**Work instructions:** Set down every record below exactly as it stands, minus the pictures.

**Supplied data:**
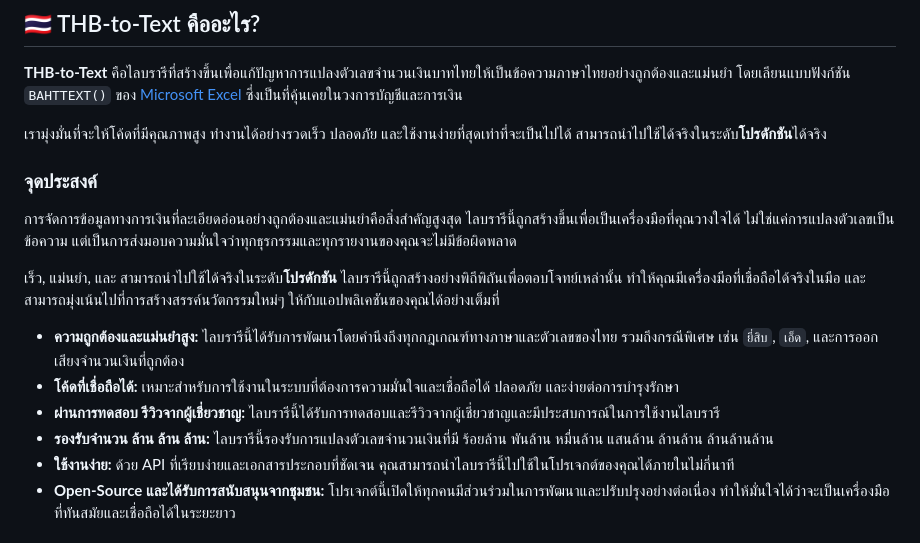
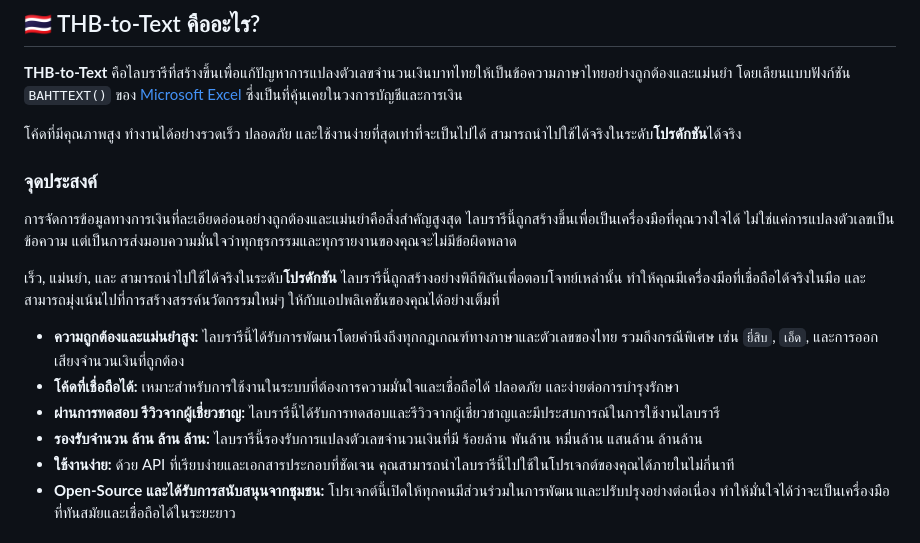
Before and after one commit to AnuchitO/bahttext, a Markdown page: README.md, the part around one of its changes. GitHub-like rendering.

```diff
--- a/README.md
+++ b/README.md
@@ -4,7 +4,7 @@
 
 **THB-to-Text** คือไลบรารีที่สร้างขึ้นเพื่อแก้ปัญหาการแปลงตัวเลขจำนวนเงินบาทไทยให้เป็นข้อความภาษาไทยอย่างถูกต้องและแม่นยำ โดยเลียนแบบฟังก์ชัน `BAHTTEXT()` ของ [Microsoft Excel](https://support.microsoft.com/en-us/office/bahttext-function-5ba4d0b4-abd3-4325-8d22-7a92d59aab9c) ซึ่งเป็นที่คุ้นเคยในวงการบัญชีและการเงิน
 
-เรามุ่งมั่นที่จะให้โค้ดที่มีคุณภาพสูง ทำงานได้อย่างรวดเร็ว ปลอดภัย และใช้งานง่ายที่สุดเท่าที่จะเป็นไปได้ สามารถนำไปใช้ได้จริงในระดับ**โปรดักชัน**ได้จริง
+โค้ดที่มีคุณภาพสูง ทำงานได้อย่างรวดเร็ว ปลอดภัย และใช้งานง่ายที่สุดเท่าที่จะเป็นไปได้ สามารถนำไปใช้ได้จริงในระดับ**โปรดักชัน**ได้จริง
 
 ### จุดประสงค์
 
@@ -15,7 +15,7 @@
   * **ความถูกต้องและแม่นยำสูง:** ไลบรารีนี้ได้รับการพัฒนาโดยคำนึงถึงทุกกฎเกณฑ์ทางภาษาและตัวเลขของไทย รวมถึงกรณีพิเศษ เช่น `ยี่สิบ`, `เอ็ด`, และการออกเสียงจำนวนเงินที่ถูกต้อง
   * **โค้ดที่เชื่อถือได้:** เหมาะสำหรับการใช้งานในระบบที่ต้องการความมั่นใจและเชื่อถือได้ ปลอดภัย และง่ายต่อการบำรุงรักษา
   * **ผ่านการทดสอบ รีวิวจากผู้เชี่ยวชาญ:** ไลบรารีนี้ได้รับการทดสอบและรีวิวจากผู้เชี่ยวชาญและมีประสบการณ์ในการใช้งานไลบรารี
-  * **รองรับจำนวน ล้าน ล้าน ล้าน:** ไลบรารีนี้รองรับการแปลงตัวเลขจำนวนเงินที่มี ร้อยล้าน พันล้าน หมื่นล้าน แสนล้าน ล้านล้าน ล้านล้านล้าน
+  * **รองรับจำนวน ล้าน ล้าน ล้าน:** ไลบรารีนี้รองรับการแปลงตัวเลขจำนวนเงินที่มี ร้อยล้าน พันล้าน หมื่นล้าน แสนล้าน ล้านล้าน
   * **ใช้งานง่าย:** ด้วย API ที่เรียบง่ายและเอกสารประกอบที่ชัดเจน คุณสามารถนำไลบรารีนี้ไปใช้ในโปรเจกต์ของคุณได้ภายในไม่กี่นาที
   * **Open-Source และได้รับการสนับสนุนจากชุมชน:** โปรเจกต์นี้เปิดให้ทุกคนมีส่วนร่วมในการพัฒนาและปรับปรุงอย่างต่อเนื่อง ทำให้มั่นใจได้ว่าจะเป็นเครื่องมือที่ทันสมัยและเชื่อถือได้ในระยะยาว
 
```
Also changed, not shown: other parts of README.md (+57 -12 lines).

**Exercise answer:**
Before and after one commit to AnuchitO/bahttext, a Markdown page: README.md, the part around one of its changes. GitHub-like rendering.

```diff
--- a/README.md
+++ b/README.md
@@ -4,7 +4,7 @@
 
 **THB-to-Text** คือไลบรารีที่สร้างขึ้นเพื่อแก้ปัญหาการแปลงตัวเลขจำนวนเงินบาทไทยให้เป็นข้อความภาษาไทยอย่างถูกต้องและแม่นยำ โดยเลียนแบบฟังก์ชัน `BAHTTEXT()` ของ [Microsoft Excel](https://support.microsoft.com/en-us/office/bahttext-function-5ba4d0b4-abd3-4325-8d22-7a92d59aab9c) ซึ่งเป็นที่คุ้นเคยในวงการบัญชีและการเงิน
 
-เรามุ่งมั่นที่จะให้โค้ดที่มีคุณภาพสูง ทำงานได้อย่างรวดเร็ว ปลอดภัย และใช้งานง่ายที่สุดเท่าที่จะเป็นไปได้ สามารถนำไปใช้ได้จริงในระดับ**โปรดักชัน**ได้จริง
+โค้ดที่มีคุณภาพสูง ทำงานได้อย่างรวดเร็ว ปลอดภัย และใช้งานง่ายที่สุดเท่าที่จะเป็นไปได้ สามารถนำไปใช้ได้จริงในระดับ**โปรดักชัน**ได้จริง
 
 ### จุดประสงค์
 
@@ -15,7 +15,7 @@
   * **ความถูกต้องและแม่นยำสูง:** ไลบรารีนี้ได้รับการพัฒนาโดยคำนึงถึงทุกกฎเกณฑ์ทางภาษาและตัวเลขของไทย รวมถึงกรณีพิเศษ เช่น `ยี่สิบ`, `เอ็ด`, และการออกเสียงจำนวนเงินที่ถูกต้อง
   * **โค้ดที่เชื่อถือได้:** เหมาะสำหรับการใช้งานในระบบที่ต้องการความมั่นใจและเชื่อถือได้ ปลอดภัย และง่ายต่อการบำรุงรักษา
   * **ผ่านการทดสอบ รีวิวจากผู้เชี่ยวชาญ:** ไลบรารีนี้ได้รับการทดสอบและรีวิวจากผู้เชี่ยวชาญและมีประสบการณ์ในการใช้งานไลบรารี
-  * **รองรับจำนวน ล้าน ล้าน ล้าน:** ไลบรารีนี้รองรับการแปลงตัวเลขจำนวนเงินที่มี ร้อยล้าน พันล้าน หมื่นล้าน แสนล้าน ล้านล้าน ล้านล้านล้าน
+  * **รองรับจำนวน ล้าน ล้าน ล้าน:** ไลบรารีนี้รองรับการแปลงตัวเลขจำนวนเงินที่มี ร้อยล้าน พันล้าน หมื่นล้าน แสนล้าน ล้านล้าน
   * **ใช้งานง่าย:** ด้วย API ที่เรียบง่ายและเอกสารประกอบที่ชัดเจน คุณสามารถนำไลบรารีนี้ไปใช้ในโปรเจกต์ของคุณได้ภายในไม่กี่นาที
   * **Open-Source และได้รับการสนับสนุนจากชุมชน:** โปรเจกต์นี้เปิดให้ทุกคนมีส่วนร่วมในการพัฒนาและปรับปรุงอย่างต่อเนื่อง ทำให้มั่นใจได้ว่าจะเป็นเครื่องมือที่ทันสมัยและเชื่อถือได้ในระยะยาว
 
```
Also changed, not shown: other parts of README.md (+57 -12 lines).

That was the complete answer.